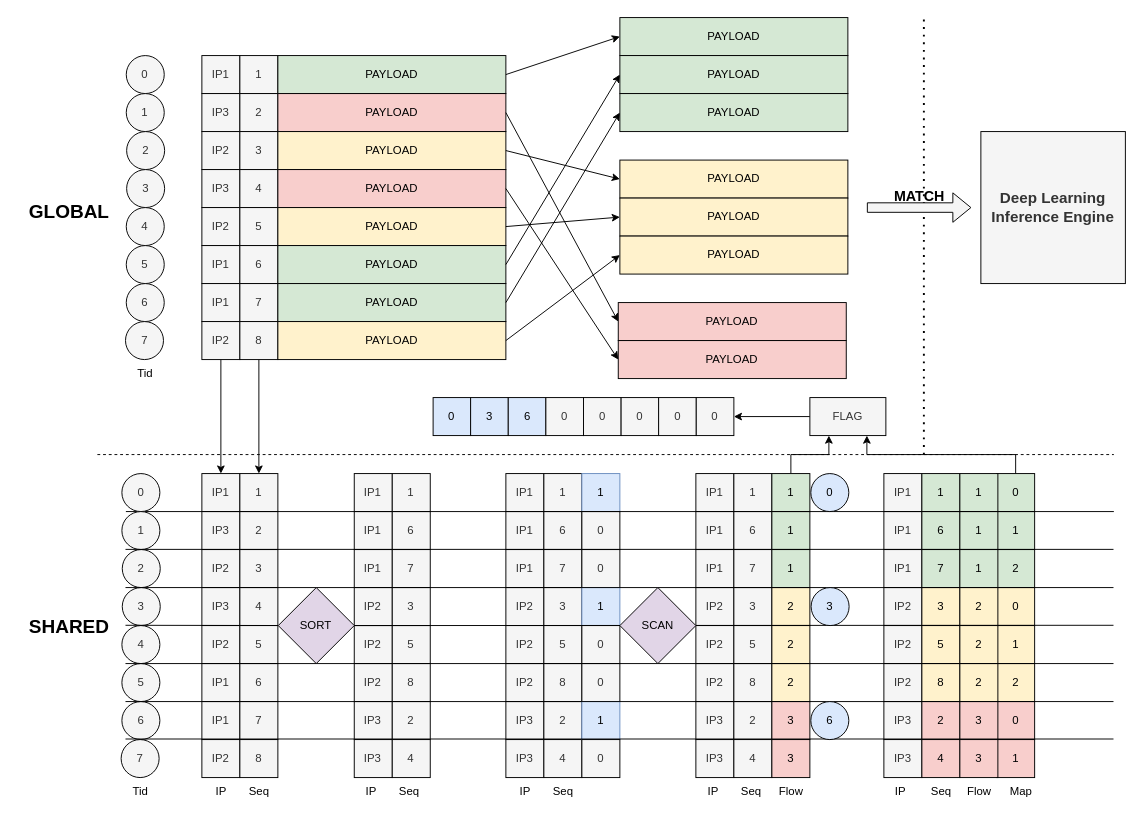
Earlier version of the draw.io diagram page "第 3 页" (2 of 4) of producer&consumer.drawio (CHRIS123540/GPU). Source tidied: cells renumbered, new cells numbered last; positions are measured from the earlier drawing's top-left corner, leaving out a move shared by most shapes. Both pictures are drawn from the tidied source at 95%, with x=0, y=0 at pixel (16, 17).
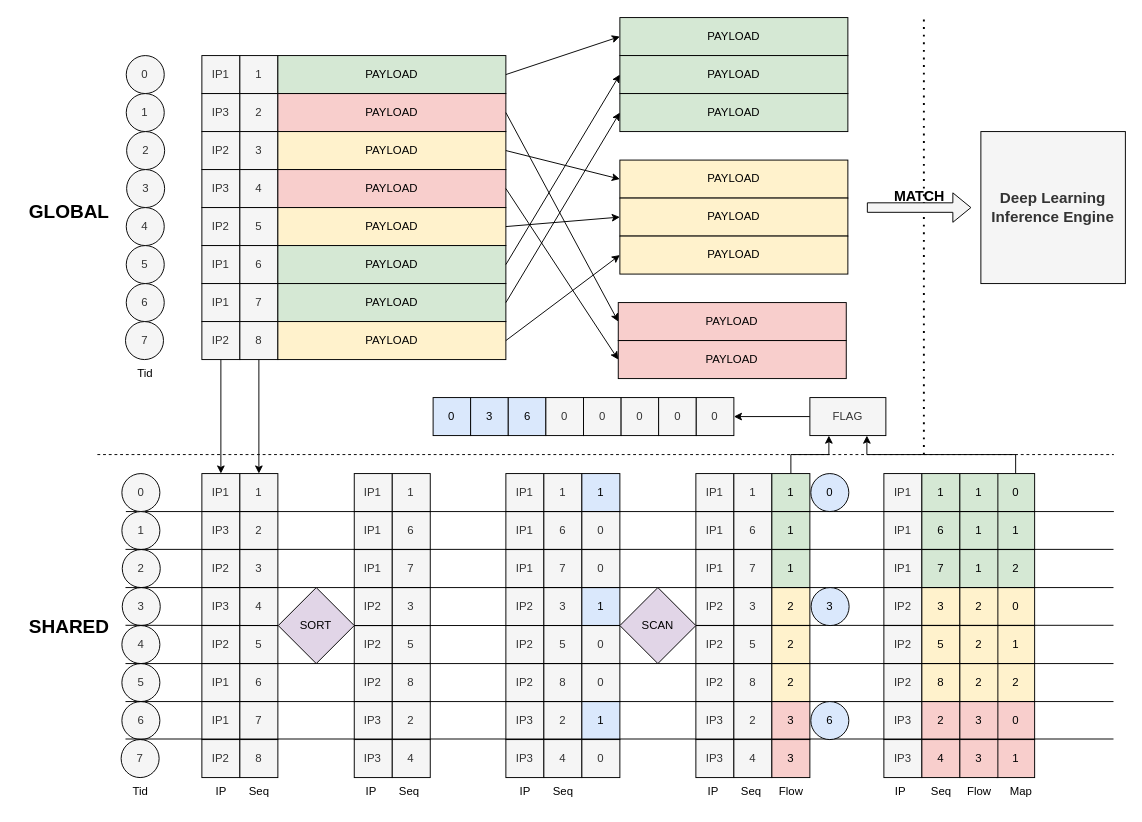
The same page after the edit.

Change to the diagram source:
```diff
@@
-    <mxCell id="77" value="1" style="whiteSpace=wrap;html=1;strokeColor=#6c8ebf;fillColor=#dae8fc;" parent="1" vertex="1">
+    <mxCell id="77" value="1" style="whiteSpace=wrap;html=1;strokeColor=default;fillColor=#dae8fc;" parent="1" vertex="1">
       <mxGeometry x="595" y="480" width="40" height="40" as="geometry" />
     </mxCell>
@@
-    <mxCell id="80" value="1" style="whiteSpace=wrap;html=1;strokeColor=#6c8ebf;fillColor=#dae8fc;" parent="1" vertex="1">
+    <mxCell id="80" value="1" style="whiteSpace=wrap;html=1;strokeColor=default;fillColor=#dae8fc;" parent="1" vertex="1">
       <mxGeometry x="595" y="600" width="40" height="40" as="geometry" />
     </mxCell>
@@
-    <mxCell id="83" value="1" style="whiteSpace=wrap;html=1;strokeColor=#6c8ebf;fillColor=#dae8fc;" parent="1" vertex="1">
+    <mxCell id="83" value="1" style="whiteSpace=wrap;html=1;strokeColor=default;fillColor=#dae8fc;" parent="1" vertex="1">
       <mxGeometry x="595" y="720" width="40" height="40" as="geometry" />
     </mxCell>
```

**WHAT TO PRODUCE**
Each line in the records above should be reproduced exactly; images are not copied.

**OUTPUT**
Earlier version of the draw.io diagram page "第 3 页" (2 of 4) of producer&consumer.drawio (CHRIS123540/GPU). Source tidied: cells renumbered, new cells numbered last; positions are measured from the earlier drawing's top-left corner, leaving out a move shared by most shapes. Both pictures are drawn from the tidied source at 95%, with x=0, y=0 at pixel (16, 17).
The same page after the edit.

Change to the diagram source:
```diff
@@
-    <mxCell id="77" value="1" style="whiteSpace=wrap;html=1;strokeColor=#6c8ebf;fillColor=#dae8fc;" parent="1" vertex="1">
+    <mxCell id="77" value="1" style="whiteSpace=wrap;html=1;strokeColor=default;fillColor=#dae8fc;" parent="1" vertex="1">
       <mxGeometry x="595" y="480" width="40" height="40" as="geometry" />
     </mxCell>
@@
-    <mxCell id="80" value="1" style="whiteSpace=wrap;html=1;strokeColor=#6c8ebf;fillColor=#dae8fc;" parent="1" vertex="1">
+    <mxCell id="80" value="1" style="whiteSpace=wrap;html=1;strokeColor=default;fillColor=#dae8fc;" parent="1" vertex="1">
       <mxGeometry x="595" y="600" width="40" height="40" as="geometry" />
     </mxCell>
@@
-    <mxCell id="83" value="1" style="whiteSpace=wrap;html=1;strokeColor=#6c8ebf;fillColor=#dae8fc;" parent="1" vertex="1">
+    <mxCell id="83" value="1" style="whiteSpace=wrap;html=1;strokeColor=default;fillColor=#dae8fc;" parent="1" vertex="1">
       <mxGeometry x="595" y="720" width="40" height="40" as="geometry" />
     </mxCell>
```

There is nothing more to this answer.